Some of the photos were also taken in Ireland.
Hiteshew quickly came to understand the importance of documenting the old guard, but also the new young musicians who in turn went running with the music, making it their own. “In two cases,” Hiteshew says of his portraits, “it was a father teaching his child.” (Such as Mike and Mary Rafferty.)
The now extensive collection, he says, “demonstrates the passing of the tradition, from one generation to the next, and the vitality and relevance of the tradition in the 21st century.”
The fruits of Hiteshew’s labors were recognized Thursday night at an exhibition at the Irish Consulate in New York City.
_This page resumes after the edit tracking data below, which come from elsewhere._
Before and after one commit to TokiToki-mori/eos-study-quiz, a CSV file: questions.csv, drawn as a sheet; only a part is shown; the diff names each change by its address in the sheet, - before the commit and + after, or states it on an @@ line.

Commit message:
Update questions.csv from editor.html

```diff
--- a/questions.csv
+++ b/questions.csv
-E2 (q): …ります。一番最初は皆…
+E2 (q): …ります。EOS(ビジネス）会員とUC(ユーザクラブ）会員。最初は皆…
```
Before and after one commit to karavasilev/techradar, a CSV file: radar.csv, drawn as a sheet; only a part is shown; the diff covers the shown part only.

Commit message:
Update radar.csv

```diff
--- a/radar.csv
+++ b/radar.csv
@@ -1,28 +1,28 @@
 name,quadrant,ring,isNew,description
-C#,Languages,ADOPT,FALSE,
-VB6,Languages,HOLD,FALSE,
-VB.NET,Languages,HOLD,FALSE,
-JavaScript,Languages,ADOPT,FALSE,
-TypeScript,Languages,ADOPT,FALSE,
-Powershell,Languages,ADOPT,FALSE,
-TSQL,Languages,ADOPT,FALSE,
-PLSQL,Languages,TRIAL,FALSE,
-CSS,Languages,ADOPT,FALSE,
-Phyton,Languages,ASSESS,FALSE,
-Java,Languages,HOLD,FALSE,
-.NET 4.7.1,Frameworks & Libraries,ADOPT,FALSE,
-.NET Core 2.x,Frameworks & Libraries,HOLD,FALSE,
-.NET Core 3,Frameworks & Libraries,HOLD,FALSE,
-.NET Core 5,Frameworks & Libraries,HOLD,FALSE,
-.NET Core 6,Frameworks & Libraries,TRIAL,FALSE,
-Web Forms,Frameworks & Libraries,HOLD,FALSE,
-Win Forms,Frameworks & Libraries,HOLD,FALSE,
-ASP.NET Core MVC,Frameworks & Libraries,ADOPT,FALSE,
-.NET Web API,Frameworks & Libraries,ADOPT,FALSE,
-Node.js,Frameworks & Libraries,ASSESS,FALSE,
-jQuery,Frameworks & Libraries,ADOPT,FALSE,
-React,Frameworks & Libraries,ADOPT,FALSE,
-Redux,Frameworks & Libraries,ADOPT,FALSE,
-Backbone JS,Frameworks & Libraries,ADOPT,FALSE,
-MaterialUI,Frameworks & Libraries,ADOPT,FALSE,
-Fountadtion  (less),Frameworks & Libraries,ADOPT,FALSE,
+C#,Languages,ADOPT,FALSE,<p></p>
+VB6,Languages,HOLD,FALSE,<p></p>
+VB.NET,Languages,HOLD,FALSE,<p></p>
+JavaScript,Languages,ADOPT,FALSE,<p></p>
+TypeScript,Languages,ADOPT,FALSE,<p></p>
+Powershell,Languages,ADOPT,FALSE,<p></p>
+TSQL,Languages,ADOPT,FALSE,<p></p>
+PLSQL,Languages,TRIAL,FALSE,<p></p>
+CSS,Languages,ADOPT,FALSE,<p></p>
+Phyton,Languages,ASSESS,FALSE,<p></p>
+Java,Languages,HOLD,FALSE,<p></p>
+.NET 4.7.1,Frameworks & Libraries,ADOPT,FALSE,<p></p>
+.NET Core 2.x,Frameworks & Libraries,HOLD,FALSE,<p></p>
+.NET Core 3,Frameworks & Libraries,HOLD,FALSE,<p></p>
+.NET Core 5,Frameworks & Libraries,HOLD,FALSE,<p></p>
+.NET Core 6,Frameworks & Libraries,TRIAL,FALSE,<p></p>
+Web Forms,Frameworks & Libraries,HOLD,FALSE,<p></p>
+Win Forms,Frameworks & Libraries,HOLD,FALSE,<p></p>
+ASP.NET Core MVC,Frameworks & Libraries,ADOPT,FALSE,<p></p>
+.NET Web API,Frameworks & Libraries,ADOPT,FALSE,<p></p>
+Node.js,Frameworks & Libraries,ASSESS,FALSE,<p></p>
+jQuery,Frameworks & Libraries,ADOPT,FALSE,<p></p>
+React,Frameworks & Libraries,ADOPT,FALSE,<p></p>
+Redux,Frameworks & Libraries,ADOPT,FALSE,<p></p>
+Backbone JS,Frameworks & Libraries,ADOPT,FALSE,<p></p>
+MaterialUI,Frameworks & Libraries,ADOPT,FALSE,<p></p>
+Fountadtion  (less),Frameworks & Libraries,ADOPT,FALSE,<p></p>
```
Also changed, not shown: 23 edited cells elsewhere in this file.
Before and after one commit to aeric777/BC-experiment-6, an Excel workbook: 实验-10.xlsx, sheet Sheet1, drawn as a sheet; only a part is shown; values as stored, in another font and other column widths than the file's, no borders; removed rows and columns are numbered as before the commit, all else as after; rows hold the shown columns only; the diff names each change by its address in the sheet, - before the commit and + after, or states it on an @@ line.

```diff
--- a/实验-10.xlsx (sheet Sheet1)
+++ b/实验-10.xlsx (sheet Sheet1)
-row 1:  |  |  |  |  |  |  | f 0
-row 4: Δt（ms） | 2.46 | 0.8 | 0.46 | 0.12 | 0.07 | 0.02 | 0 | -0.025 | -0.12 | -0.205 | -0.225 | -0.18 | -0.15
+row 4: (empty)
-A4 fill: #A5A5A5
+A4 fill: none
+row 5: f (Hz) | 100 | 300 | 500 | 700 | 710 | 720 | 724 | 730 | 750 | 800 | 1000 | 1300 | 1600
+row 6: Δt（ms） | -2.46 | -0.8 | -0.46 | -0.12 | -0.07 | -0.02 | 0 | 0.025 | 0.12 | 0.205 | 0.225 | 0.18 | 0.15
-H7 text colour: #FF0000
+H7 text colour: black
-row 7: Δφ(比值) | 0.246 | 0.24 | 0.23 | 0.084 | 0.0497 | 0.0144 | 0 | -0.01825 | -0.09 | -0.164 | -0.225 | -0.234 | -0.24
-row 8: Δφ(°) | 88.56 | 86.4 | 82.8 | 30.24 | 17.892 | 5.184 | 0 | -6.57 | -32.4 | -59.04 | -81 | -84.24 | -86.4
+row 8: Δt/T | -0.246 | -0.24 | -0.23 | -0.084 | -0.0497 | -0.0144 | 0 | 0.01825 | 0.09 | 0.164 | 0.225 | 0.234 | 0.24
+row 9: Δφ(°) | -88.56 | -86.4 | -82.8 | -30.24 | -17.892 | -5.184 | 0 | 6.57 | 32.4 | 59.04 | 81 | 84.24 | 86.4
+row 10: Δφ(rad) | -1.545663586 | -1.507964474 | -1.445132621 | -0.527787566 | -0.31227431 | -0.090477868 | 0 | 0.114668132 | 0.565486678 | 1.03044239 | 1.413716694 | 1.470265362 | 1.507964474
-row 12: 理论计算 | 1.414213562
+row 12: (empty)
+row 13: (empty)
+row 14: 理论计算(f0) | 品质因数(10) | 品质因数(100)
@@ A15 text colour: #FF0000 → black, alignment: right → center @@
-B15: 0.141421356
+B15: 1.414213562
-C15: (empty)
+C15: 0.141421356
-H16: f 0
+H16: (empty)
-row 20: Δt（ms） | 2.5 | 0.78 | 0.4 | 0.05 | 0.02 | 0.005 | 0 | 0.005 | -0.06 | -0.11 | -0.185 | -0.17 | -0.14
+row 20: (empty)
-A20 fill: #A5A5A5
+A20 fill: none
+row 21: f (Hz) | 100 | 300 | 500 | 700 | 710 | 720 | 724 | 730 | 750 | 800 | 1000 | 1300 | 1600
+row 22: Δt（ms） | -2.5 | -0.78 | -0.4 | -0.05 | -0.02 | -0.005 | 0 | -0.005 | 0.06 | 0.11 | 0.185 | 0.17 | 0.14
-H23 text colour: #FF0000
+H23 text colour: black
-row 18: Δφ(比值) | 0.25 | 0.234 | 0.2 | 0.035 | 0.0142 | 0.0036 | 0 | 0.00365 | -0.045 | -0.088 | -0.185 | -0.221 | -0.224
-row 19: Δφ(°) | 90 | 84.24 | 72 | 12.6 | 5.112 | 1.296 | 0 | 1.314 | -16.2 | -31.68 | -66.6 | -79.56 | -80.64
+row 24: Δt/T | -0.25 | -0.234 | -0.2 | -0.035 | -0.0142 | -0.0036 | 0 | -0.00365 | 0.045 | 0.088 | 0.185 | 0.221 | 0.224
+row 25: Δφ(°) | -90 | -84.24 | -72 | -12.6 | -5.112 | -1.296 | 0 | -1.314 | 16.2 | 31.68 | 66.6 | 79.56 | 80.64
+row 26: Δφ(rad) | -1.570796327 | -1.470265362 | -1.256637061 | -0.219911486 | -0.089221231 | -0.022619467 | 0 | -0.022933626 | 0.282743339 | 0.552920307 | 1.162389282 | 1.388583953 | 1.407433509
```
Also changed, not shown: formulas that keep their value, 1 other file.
So many faces, 50 in all, lovingly preserved in stark black in white, incredibly crisp silver prints: Leitrim flutist Eddie Cahill, fiddler Paddy Reynolds (“The Music Master of Dromard”), County Sligo master fiddler Andy McGann, Chicago fiddler Liz Carroll, singers Mary Black and Dolores Keane, multi-instrumentalist and folklorist Mick Moloney, the late great Belfast flutist and Altan co-founder Frankie Kennedy, the family trio of Seamus, Siobhan and Rory Ann Egan (taken when they were very young), and so many more … including Philadelphia’s own young All-Ireland fiddler Haley Richardson.
The simply framed prints lined the walls of the consulate’s bright 17th floor exhibit space. There were so many guests it was hard to move. Some of the region’s all-star musicians were also on hand, including fiddlers Tony DeMarco and Don Meade, and piper Jerry O’Sullivan. Later on in the evening, about a dozen of them played a rocking impromptu session—and then it got a lot harder to move, because no one was moving. They were just standing there listening.
Most who attended Thursday night’s event at the Consulate seemed overwhelmed by Hiteshew’s lifelong labor of love—including the Consul herself Barbara Jones. “This is Ireland,” she said as she gestured around the room. “Fifty photographs that have never seen the light of public space. This is the work of a genius.”
“And of course,” she added, drawing laughs from a large local contingent, “that genius is from Philadelphia.”
Hiteshew, for his part, takes a more modest view.
“I want the viewer to know something about the person in the photo and want to know more. If you look at a photo and it speaks to you, then I feel like I’ve done my job.”
Plans are currently under way to move the exhibit to Philadelphia. Stay tuned.
Photos and video below.